The Fancy Division sees two legendary clubs, Hog Island and Golden Sunrise.
2010 winning Captain Kenny Medeiros, of Hog Island, is doing a 1950’s theme. The Hogs are bringing it. So, too, is Matt Glovacz, Captain of Golden Sunrise, who will serve us a “Hawaiian Luau.” GS’s John Lucas took me on a tour of the suits this year and there are some great ones, many of which he built.
“Handsome costume. That is the toughest category there is on the street,” says John Lucas. I especially like the tribute to the late Jim Happold. Golden Sunrise is bringing back “Putting on the Ritz,” the suit Hap wore as GS started. The Fancies continue the tradition of beauty on Broad Street with explosions of color and majesty. These works of art are made by hand and are not the product of a big factory making blow up cartoon figures. This is unique.
The awesome string bands are particularly interesting this year because of the order of march and some rules changes in the judging which may or may not have effect.
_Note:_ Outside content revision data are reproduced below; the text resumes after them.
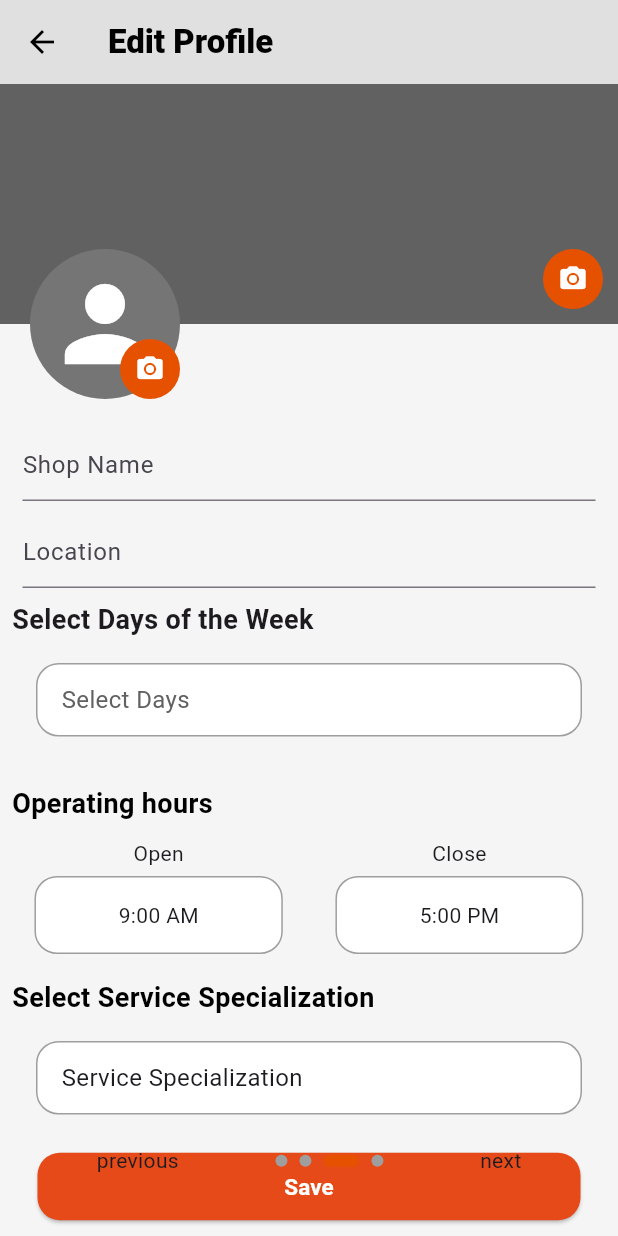
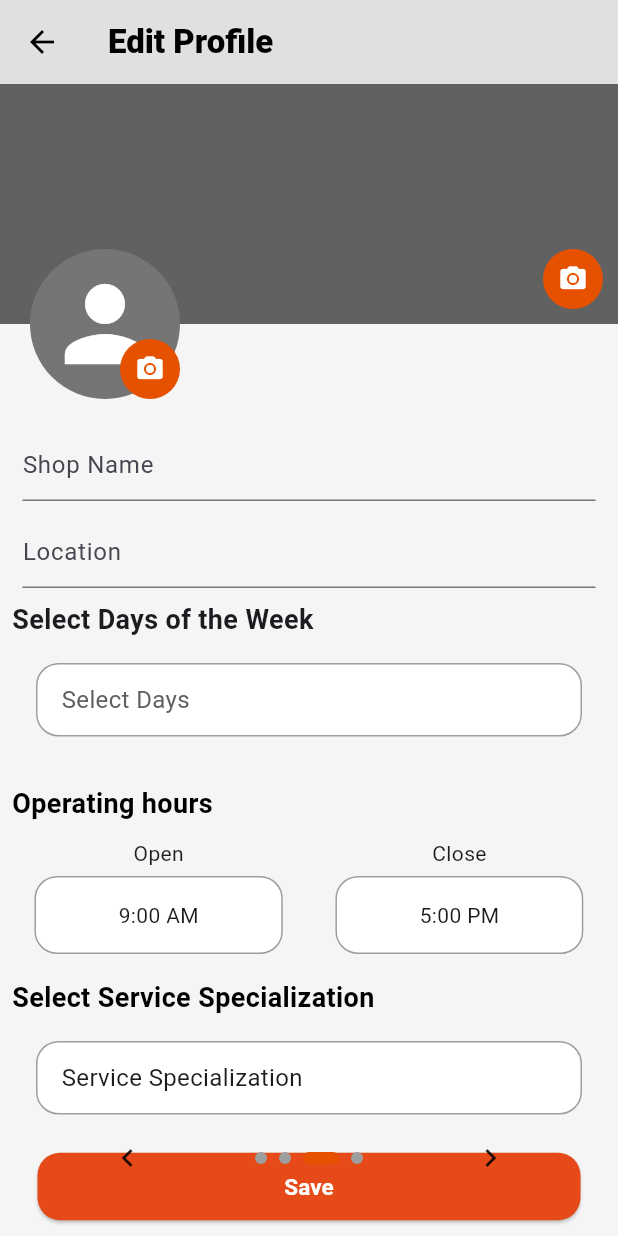
Before and after one commit to TechPyllars2024/AutoCareAutomotive, a Flutter app: the Onboarding screen opened directly, swiped to page 3, on a phone screen of 412 x 824 dp. Run offline on Flutter 3.47's test engine with Material 3 defaults, Android fonts, the phone set to English and light mode, and no system bars; drawn by our look-alikes of smooth_page_indicator; our stand-ins replace carousel_slider, cloud_firestore, curved_navigation_bar, file_picker, firebase_auth, firebase_core and 8 more; missing offline and left inert: flutter_pannable_rating_bar, flutter_pdfview; accounts and stored records are empty.

Commit message:
update: main onboarding

```diff
--- a/lib/Authentication/screens/onboarding.dart
+++ b/lib/Authentication/screens/onboarding.dart
@@ -1,15 +1,10 @@
 import 'package:autocare_automotiveshops/Authentication/screens/onboardingPage1.dart';
 import 'package:autocare_automotiveshops/Authentication/screens/onboardingPage2.dart';
 import 'package:autocare_automotiveshops/Authentication/screens/onboardingPage3.dart';
-import 'package:autocare_automotiveshops/Navigation Bar/navbar.dart';
-
-import 'package:flutter/foundation.dart';
+import 'package:autocare_automotiveshops/Navigation%20Bar/navbar.dart';
 import 'package:flutter/material.dart';
 import 'package:smooth_page_indicator/smooth_page_indicator.dart';
-
 import '../../ProfileManagement/screens/automotive_edit_profile.dart';
-
-
 
 class Onboarding extends StatefulWidget {
   const Onboarding({super.key});
@@ -19,25 +14,21 @@ class Onboarding extends StatefulWidget {
 }
 
 class _OnboardingState extends State<Onboarding> {
-
   PageController _controller = PageController();
-
-
   bool onLastPage = false;
-  bool onFirstPage = false;
-
+  bool onFirstPage = true;
 
   @override
   Widget build(BuildContext context) {
     return Scaffold(
       body: Stack(
-        children: [ PageView(
-
+        children: [
+          PageView(
             controller: _controller,
-
             onPageChanged: (index) {
               setState(() {
                 onLastPage = (index == 3);
+                onFirstPage = (index == 0);
               });
             },
             children: [
@@ -45,8 +36,6 @@ class _OnboardingState extends State<Onboarding> {
               Onboardingpage2(),
               AutomotiveEditProfile(),
               Onboardingpage3(),
-
-
             ],
           ),
           Container(
@@ -54,40 +43,50 @@ class _OnboardingState extends State<Onboarding> {
             child: Row(
               mainAxisAlignment: MainAxisAlignment.spaceEvenly,
               children: [
-
-                  GestureDetector(
+                onFirstPage
+                    ? Text("      ") // Don't show "pre" if on first page
+                    : GestureDetector(
                   onTap: () {
-                        _controller.previousPage(duration: Duration(microseconds: 500), curve: Curves.easeIn);
+                    _controller.previousPage(
+                        duration: Duration(milliseconds: 500),
+                        curve: Curves.easeIn);
                   },
-                      child: Text("previous")),
-
-                  SmoothPageIndicator(controller: _controller, count: 4,
+                  child: Icon(Icons.navigate_before),
+                ),
+                SmoothPageIndicator(
+                  controller: _controller,
+                  count: 4,
                   effect: ExpandingDotsEffect(
-                    dotColor: Colors.grey,  // Inactive dot color
-                    activeDotColor: Colors.orange.shade900,  // Active dot color
+                    dotColor: Colors.grey, // Inactive dot color
+                    activeDotColor: Colors.orange.shade900, // Active dot color
                     dotHeight: 8.0,
                     dotWidth: 8.0,
                   ),
-
                 ),
-
-                  onLastPage?
-                  GestureDetector(
+                onLastPage
+                    ? GestureDetector(
                   onTap: () {
-                        Navigator.push(context, MaterialPageRoute(builder: (context) => Navbar()));
+                    Navigator.push(
+                      context,
+                      MaterialPageRoute(
+                          builder: (context) => Navbar()),
+                    );
                   },
-
-                      child: Text("")):
-                  GestureDetector(
+                  child: Text(""),
+                )
+                    : GestureDetector(
                   onTap: () {
-                        _controller.nextPage(duration: Duration(microseconds: 500), curve: Curves.easeIn);
+                    _controller.nextPage(
+                        duration: Duration(milliseconds: 500),
+                        curve: Curves.easeIn);
                   },
-
-                      child: Text("next")),
+                  child: Icon(Icons.navigate_next),
+                ),
               ],
-              ))
-    ]
-      )
+            ),
+          ),
+        ],
+      ),
     );
   }
 }
```
Lines whose indentation alone changed are shown as unchanged.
In essence, the judges will reward a little more the effect of the music and costumes. Previously, music playing had an edge over effect and some folks felt the richer bands who spent more on costuming might have had an unfair advantage. Fralinger is going up Broad Street in 2nd, behind Pennsport. I’ve seen their performance and if anyone can ake First Prize from 2nd position, the mighty Fralinger can do it. But, I’ve seen many other challengers who also look strong.
South Philadelphia Captain Denny Palandro says,”We’re doing a showboat theme this year. Our forte is props. We’re going to have the props to go with this theme. The costumes are beautiful. The music, we stepped it up a notch.”
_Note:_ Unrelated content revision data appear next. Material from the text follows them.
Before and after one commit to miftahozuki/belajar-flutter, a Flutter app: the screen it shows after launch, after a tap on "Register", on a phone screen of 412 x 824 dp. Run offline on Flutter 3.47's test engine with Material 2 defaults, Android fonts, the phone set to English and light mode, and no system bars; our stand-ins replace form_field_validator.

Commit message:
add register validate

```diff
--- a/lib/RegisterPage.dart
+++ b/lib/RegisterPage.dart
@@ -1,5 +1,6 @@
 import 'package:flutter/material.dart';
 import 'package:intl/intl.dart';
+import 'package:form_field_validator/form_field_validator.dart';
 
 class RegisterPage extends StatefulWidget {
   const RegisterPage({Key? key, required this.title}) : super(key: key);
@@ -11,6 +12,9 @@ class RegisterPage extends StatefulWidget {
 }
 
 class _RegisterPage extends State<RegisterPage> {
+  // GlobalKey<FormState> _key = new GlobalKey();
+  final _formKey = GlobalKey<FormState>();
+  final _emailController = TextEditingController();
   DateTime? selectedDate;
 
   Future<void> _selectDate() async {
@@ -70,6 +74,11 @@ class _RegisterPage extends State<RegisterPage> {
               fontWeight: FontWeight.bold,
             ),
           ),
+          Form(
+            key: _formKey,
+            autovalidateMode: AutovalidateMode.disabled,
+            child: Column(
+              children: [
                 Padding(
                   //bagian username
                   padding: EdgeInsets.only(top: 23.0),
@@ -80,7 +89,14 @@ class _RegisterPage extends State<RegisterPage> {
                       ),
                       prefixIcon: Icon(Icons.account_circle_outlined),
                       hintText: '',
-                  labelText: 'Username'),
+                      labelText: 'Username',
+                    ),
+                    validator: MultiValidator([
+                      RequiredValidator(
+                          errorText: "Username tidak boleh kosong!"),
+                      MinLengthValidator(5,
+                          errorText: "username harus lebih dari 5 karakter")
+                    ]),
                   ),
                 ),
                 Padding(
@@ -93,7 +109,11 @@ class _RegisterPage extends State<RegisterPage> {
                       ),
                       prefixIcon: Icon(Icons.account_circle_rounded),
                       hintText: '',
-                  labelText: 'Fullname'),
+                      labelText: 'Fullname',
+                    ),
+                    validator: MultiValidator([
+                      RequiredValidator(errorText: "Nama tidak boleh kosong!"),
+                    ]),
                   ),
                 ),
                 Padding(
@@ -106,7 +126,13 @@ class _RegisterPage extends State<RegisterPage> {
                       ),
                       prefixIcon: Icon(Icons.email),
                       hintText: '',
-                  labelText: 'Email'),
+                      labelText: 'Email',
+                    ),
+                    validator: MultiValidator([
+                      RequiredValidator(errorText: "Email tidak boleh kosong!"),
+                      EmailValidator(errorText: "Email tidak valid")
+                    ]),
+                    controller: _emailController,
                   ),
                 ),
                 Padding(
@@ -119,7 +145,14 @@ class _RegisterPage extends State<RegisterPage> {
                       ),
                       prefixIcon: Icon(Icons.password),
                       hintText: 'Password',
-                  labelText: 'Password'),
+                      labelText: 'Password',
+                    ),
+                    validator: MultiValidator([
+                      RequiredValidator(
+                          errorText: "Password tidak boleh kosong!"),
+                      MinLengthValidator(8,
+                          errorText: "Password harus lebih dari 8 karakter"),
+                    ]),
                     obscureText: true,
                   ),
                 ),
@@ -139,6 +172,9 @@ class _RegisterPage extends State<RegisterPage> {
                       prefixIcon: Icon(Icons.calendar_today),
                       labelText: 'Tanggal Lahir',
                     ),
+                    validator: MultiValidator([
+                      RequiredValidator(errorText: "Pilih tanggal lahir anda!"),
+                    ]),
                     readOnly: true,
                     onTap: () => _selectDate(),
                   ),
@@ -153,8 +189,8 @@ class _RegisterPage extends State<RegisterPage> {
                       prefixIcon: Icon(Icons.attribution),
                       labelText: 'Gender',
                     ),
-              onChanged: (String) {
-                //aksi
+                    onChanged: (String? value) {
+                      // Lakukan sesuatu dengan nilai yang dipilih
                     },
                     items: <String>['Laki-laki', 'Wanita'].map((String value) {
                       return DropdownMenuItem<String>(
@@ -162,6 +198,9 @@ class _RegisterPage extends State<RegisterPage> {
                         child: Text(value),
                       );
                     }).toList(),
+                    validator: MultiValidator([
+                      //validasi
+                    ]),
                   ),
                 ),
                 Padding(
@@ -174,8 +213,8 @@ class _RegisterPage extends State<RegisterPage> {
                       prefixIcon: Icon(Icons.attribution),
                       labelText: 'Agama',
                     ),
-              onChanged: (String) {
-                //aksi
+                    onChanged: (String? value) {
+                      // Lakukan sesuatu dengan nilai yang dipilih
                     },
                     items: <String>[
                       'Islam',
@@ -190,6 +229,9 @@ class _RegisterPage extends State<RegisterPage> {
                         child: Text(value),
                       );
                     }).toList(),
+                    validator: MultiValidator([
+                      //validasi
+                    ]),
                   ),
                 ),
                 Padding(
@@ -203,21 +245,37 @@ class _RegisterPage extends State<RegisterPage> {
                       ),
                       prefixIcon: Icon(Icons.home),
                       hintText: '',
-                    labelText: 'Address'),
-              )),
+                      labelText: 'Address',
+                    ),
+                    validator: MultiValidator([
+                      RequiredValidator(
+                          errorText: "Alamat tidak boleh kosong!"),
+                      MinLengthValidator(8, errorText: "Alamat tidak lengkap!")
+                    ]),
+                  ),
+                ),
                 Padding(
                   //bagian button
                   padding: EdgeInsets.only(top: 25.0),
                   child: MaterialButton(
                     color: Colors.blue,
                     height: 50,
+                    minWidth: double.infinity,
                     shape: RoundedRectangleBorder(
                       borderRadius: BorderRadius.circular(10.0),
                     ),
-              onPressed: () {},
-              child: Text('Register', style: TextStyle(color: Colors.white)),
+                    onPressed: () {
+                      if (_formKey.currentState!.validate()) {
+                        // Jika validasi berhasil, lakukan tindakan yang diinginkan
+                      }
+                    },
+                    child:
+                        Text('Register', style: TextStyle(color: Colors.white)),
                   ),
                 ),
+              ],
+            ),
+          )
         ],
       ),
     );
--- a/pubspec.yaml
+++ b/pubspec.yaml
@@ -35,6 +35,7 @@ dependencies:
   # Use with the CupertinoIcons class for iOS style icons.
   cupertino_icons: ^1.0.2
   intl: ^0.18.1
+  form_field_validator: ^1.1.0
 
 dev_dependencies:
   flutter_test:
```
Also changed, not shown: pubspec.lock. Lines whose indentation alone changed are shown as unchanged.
Quaker City String Band has a truly entertaining theme and its musicians sound great. All I’m going to say is keep an eye on Captain Charlie Roetz.
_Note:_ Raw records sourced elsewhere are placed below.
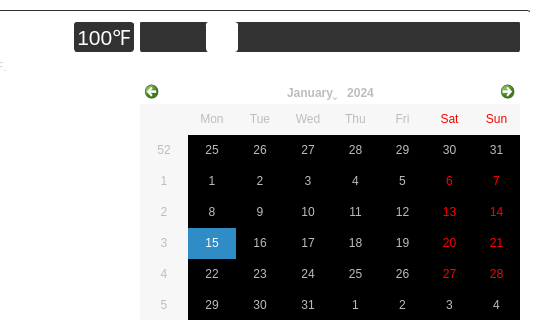
First picture: the form in oobe_qt/door_close_window.ui, repository zyl120/Naloxone_Safety_Kit, before the edit; both pictures show x 260 to 800 and y 0 to 320 of the 800 by 480 pixel window.
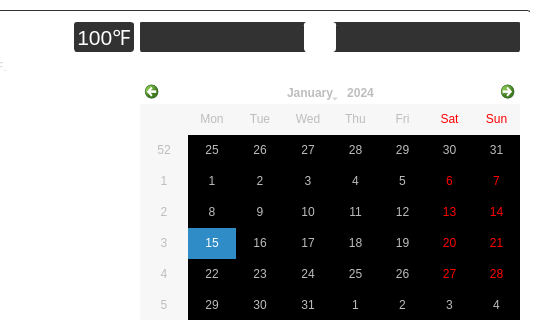
Second picture: the form after the edit.

Commit message: change temp slider initial position

Patch:
```diff
--- a/oobe_qt/door_close_window.ui
+++ b/oobe_qt/door_close_window.ui
@@ -2153,10 +2153,10 @@
                    <number>212</number>
                   </property>
                   <property name="value">
-                   <number>40</number>
+                   <number>100</number>
                   </property>
                   <property name="sliderPosition">
-                   <number>40</number>
+                   <number>100</number>
                   </property>
                   <property name="orientation">
                    <enum>Qt::Horizontal</enum>
```
The commit also changes 2 other files.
Ferko String Band is looking to move up a notch to number one from last year. They think they’ve put the final pieces together in their gold rush/prospecting theme. Says Captain Anthony Celenza, “We’re stakin’ a claim for 2011 and we’re goin for the gold.” I’ve seen Polish American looking to combine the crowd pleasing aspects of last year (They were the 1st Prize winners of the Viewer’s Choice Award.) with more power. Go down the ilist and you’ll see outstanding performances, including Avalon, Woodland and more.
“Pete D’Amato, Captain of 2010 1st Prize winner South Philly Vikings says, “We’re looking forward to getting out there. to getting with the people, letting everybody see what we do, the whole fancy brigade and having a good time.” 9 other Fancy Brigades also look to do the same and challenge Pete and his brigade at the Pennsylvania Convention Center.
As I mentioned, the annual parade formally began in 1901, but the tradition dates back to the 17th century. At its heart, Mummery is a “crazy hobby,” a way to celebrate the New Year. But, it’s become much more than that. It is a family glue, a bond in neighborhoods, a city’s goodwill ambassadorship, an economic contributor and a tourist attraction. Some Mummers clubs spend well over 100,000 dollars to entertain on New Year’s Day. For the third year in a row, they do so without getting any prize money from the city. I mention this because there have been inaccurate reports to the contrary. By the way, the prize money originated more than 100 years ago as a way of enticing the Mummers, who had been parading on their own, to agree to be run or organized on New Year’s Day by the city. All that leaves a Mummers mind in the hours ahead. New Year’s is upon us. Enjoy the spectacle! Enjoy the feast! It’s Mum time.